Wednesday, May 27, 2015

What is a Watershed? Part II: Eco-Warriors in Action!

How we interact within our watershed affects all communities, both living and nonliving.
Last month we introduced you to watersheds. We learned what encompasses a watershed and the interconnected web each watershed weaves throughout the landscape - the most important takeaway from last month's message being that, "we all live in a watershed and are passively but intimately connected to one another because of it...how we treat the land and the water that flows through it is vitally important for future generations of all communities including plants, animals and people". The Polk County Conservation Board recognizes these facts and laid out a 5-year Strategic Plan in 2014 with emphasis on water quality in four of the top ten priorities established.

So what are we doing here at Polk County Conservation to ensure that one of our most valuable resources is available for generations to come? 

Three major rivers flow through our county; the Raccoon, Des Moines and Skunk Rivers with numerous streams and tributaries flowing into these waterways. Urban and agriculture interests constitute the majority of usage within the watersheds of Iowa's most populous county. When the status of water quality took the spotlight as part of the Polk County Water and Land Legacy Bond Referendum passed in November of 2012, PCC contributed to small water quality projects here and there but is now in a position to address the larger issue at hand.

The Initial Holdup 

Polk County Conservation has been without baseline data to which we can compare our current state of water quality. In order to become a leader in managing for and advocating on behalf of improved water quality in the county and state, we must have baseline data to know where to begin and how to move forward. In essence, we don't know what needs to be fixed until we know what is wrong. And we have a lot of ground to cover - 38+ miles of stream bank and 710+ acres of lakes, ponds, marshes, and river access that we maintain. 

The Next Step 

Water monitoring coordinators, Heidi Anderson and Joe Boyles, testing water transparency and nitrate level at Paw Creek.




In an effort to determine the overall health of local watersheds and identify areas of concern, PCC staff will inventory and monitor approximately 40 locations around Polk County where water quality is not currently monitored. PCC will work collaboratively with several cities and watershed associations to prevent duplication of data, and also to share results as a means to form the best picture of what is occurring throughout our waterways.

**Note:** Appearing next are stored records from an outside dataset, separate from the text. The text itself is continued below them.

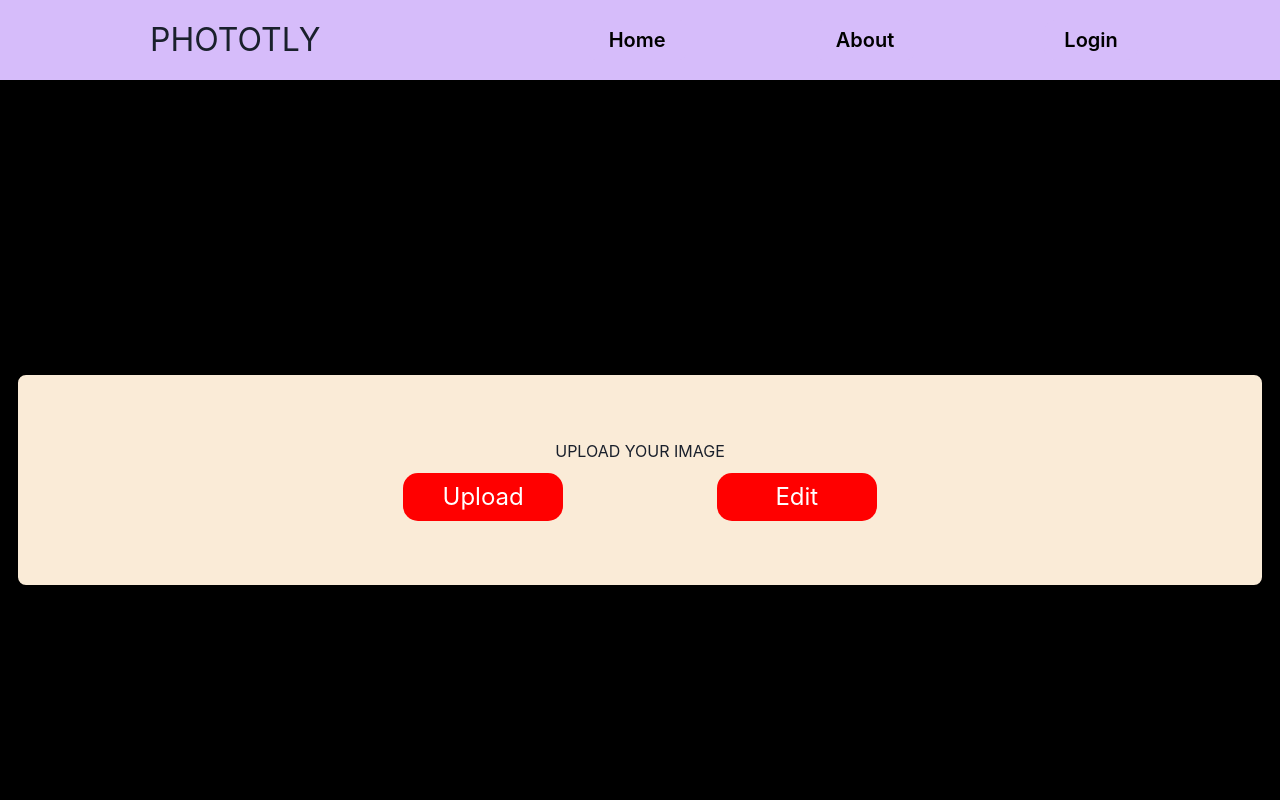
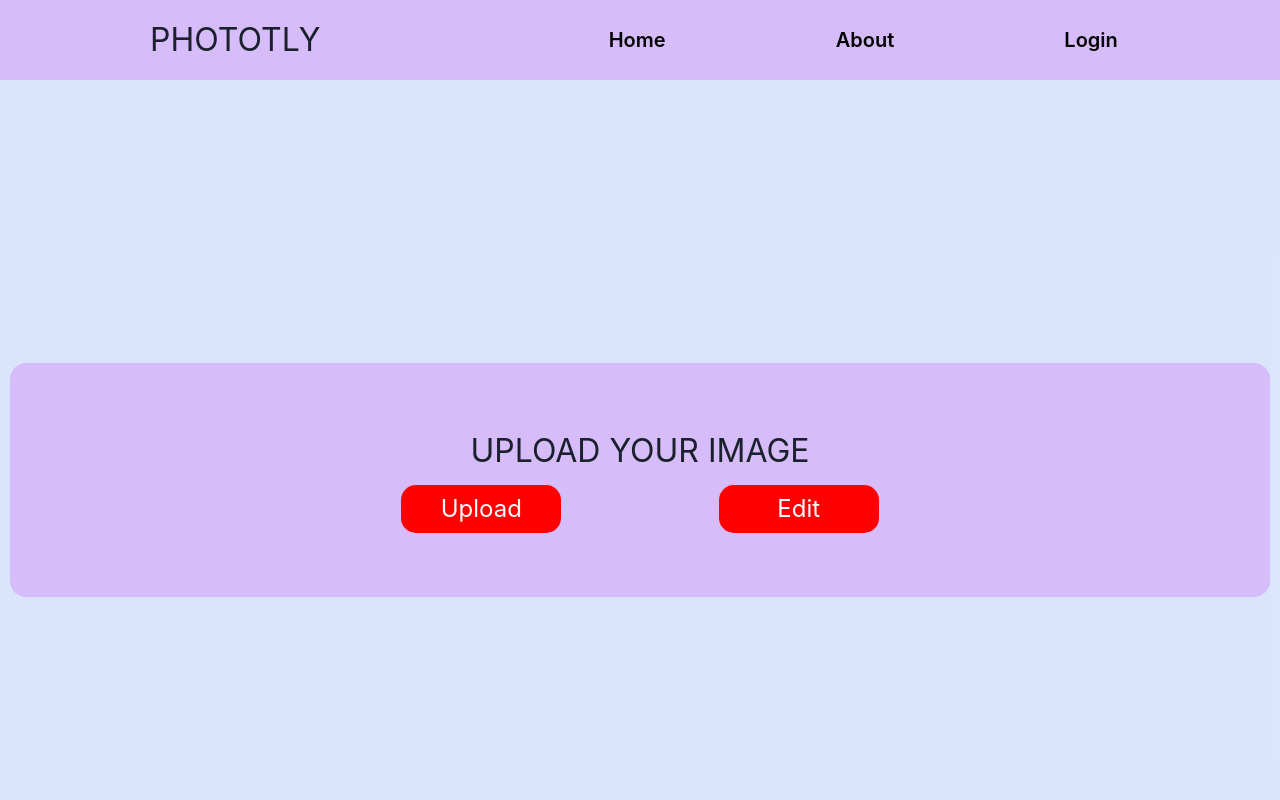
Before and after one commit to HIDZI123/TeraByte, a React (Vite) app in the folder TeraByte/: page /upload in a window 1280 px wide. Shown: the top 800 px of the page. Built offline with nearby package versions, Linux system fonts and the light colour scheme.

Commit message:
upload done edit created

```diff
--- a/TeraByte/src/App.jsx
+++ b/TeraByte/src/App.jsx
@@ -7,8 +7,10 @@ import './styles/header.scss';
 import './styles/home.scss';
 import Upload from "./components/Upload";
 import LoginSignup from './components/LoginSignup';
+import Edit from "./components/Edit";
 import '../src/styles/LoginSignup.css'
 import './styles/upload.scss'
+import './styles/Edit.scss'
 
 const App = () => {
   return (
@@ -16,9 +18,10 @@ const App = () => {
       <Header/>
       <Routes>
         <Route path="/" element = {<Home/>} />
-        <Route path="#aboutt" element = {<Home/>} />
+        <Route path="#about" element = {<Home/>} />
         <Route path="/login" element = {<LoginSignup/>} />
         <Route path="/upload" element = {<Upload/>} />
+        <Route path="/edit" element = {<Edit/>} />
       </Routes>
       <Footer/>
     </Router>
--- a/TeraByte/src/components/Edit.jsx
+++ b/TeraByte/src/components/Edit.jsx
@@ -2,15 +2,15 @@
 
 // import React from 'react';
 
-const Edit = ({ location }) => {
-  // Extract the image URL from the state passed via Link
-  const imageUrl = location.state.imageUrl;
+const Edit = () => {
 
   return (
+    <>
     <div className="box">
-      <h1>Edit Image</h1>
-      {imageUrl && <img src={imageUrl} alt="Uploaded pic" />}
+
     </div>
+
+    </>
   );
 };
 
--- a/TeraByte/src/components/Header.jsx
+++ b/TeraByte/src/components/Header.jsx
@@ -27,7 +27,8 @@ const Header = () => {
       >
         <Link to={"/"}> Home </Link>
       </Button>
-      <Button  variant={"solid"}
+
+      <Button as="a" href="#about" variant={"solid"}
             fontSize={"1.25rem"}
             p={"5"}
             backgroundColor={'#D6BCFA'}
@@ -36,10 +37,10 @@ const Header = () => {
               backgroundColor: "#805AD5",
               color: "White",
               borderBottom: '4px solid #44337A'
+            }}>
+            About
+      </Button>
 
-        }}>
-        <Link to={"#about"}>About</Link>
-      </Button>
       <Button  variant={"solid"}
         fontSize={"1.25rem"}
         p={"5"}
--- a/TeraByte/src/components/Home.jsx
+++ b/TeraByte/src/components/Home.jsx
@@ -149,7 +149,7 @@ const Home = () => {
         </Button>
       </MotionVstack>
 
-      <Container maxW={'container.xl'} minH={'100vh'} p={'16'}>
+      <Container maxW={'container.xl'} minH={'100vh'} p={'16'} id={"about"}>
         <Heading
           textTransform={'uppercase'}
           py={'2'}
--- a/TeraByte/src/styles/Edit.scss
+++ b/TeraByte/src/styles/Edit.scss
@@ -1,6 +1,6 @@
 @import './basic.scss';
 .box{
-  height: fit-content;
+  height: 100vh;
   width: 100%;
   background-color: aqua;
 }
--- a/TeraByte/src/styles/upload.scss
+++ b/TeraByte/src/styles/upload.scss
@@ -1,7 +1,7 @@
 @import './basic.scss';
 .main{
   min-height: 100vh;
-  background-color: #000000;
+  background-color: #d7e3fce7;
   display: flex;
   align-items:center;
   justify-content:center;
@@ -10,15 +10,15 @@
     height: 80%;
     margin: 10px;
     padding: 8vh;
-    background-color:antiquewhite;
+    background-color:#D6BCFA;
     border-radius: 2vh;
-    border: 1vh black solid;
     display: flex;
     flex-direction: column;
     align-items: center;
     position: relative;
     >h1{
       margin-bottom: 10px;
+      font-size: 2rem;
     }
     >input{
       display: none;
```
Lines whose indentation alone changed are shown as unchanged.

Staff participating in this initiative are those who have completed IOWATER training. IOWATER is Iowa Department of Natural Resources' citizen volunteer water monitoring program. Twenty Conservation staff have been trained in conducting basic water chemical, physical and biological assessments as taught through this program. Records of water transparency, temperature, pH, dissolved oxygen, nitrates/nitrites, chloride and phosphates will be taken. The resulting data will drive where we go to next as an organization committed to healthy watersheds. If we find long term trends in specific bodies of water, that watershed (and the behaviors playing out within said watershed) will be studied more intensely. The areas we will be focusing on in 2015 include the following:
Beaver Creek
Walnut Creek
Fourmile Creek
Spring Creek
Mud Creek 
Camp Creek 

...as well as some standing bodies of water within our family of parks and wildlife areas.

We are committed to long term health and sustainability of our local watersheds as well as those downstream. Join in our efforts by doing your part in improving water quality as well - check out Polk County Soil and Water Conservation District's website to begin your water stewardship journey today! Interested in becoming a citizen volunteer water monitor? Click here for further information!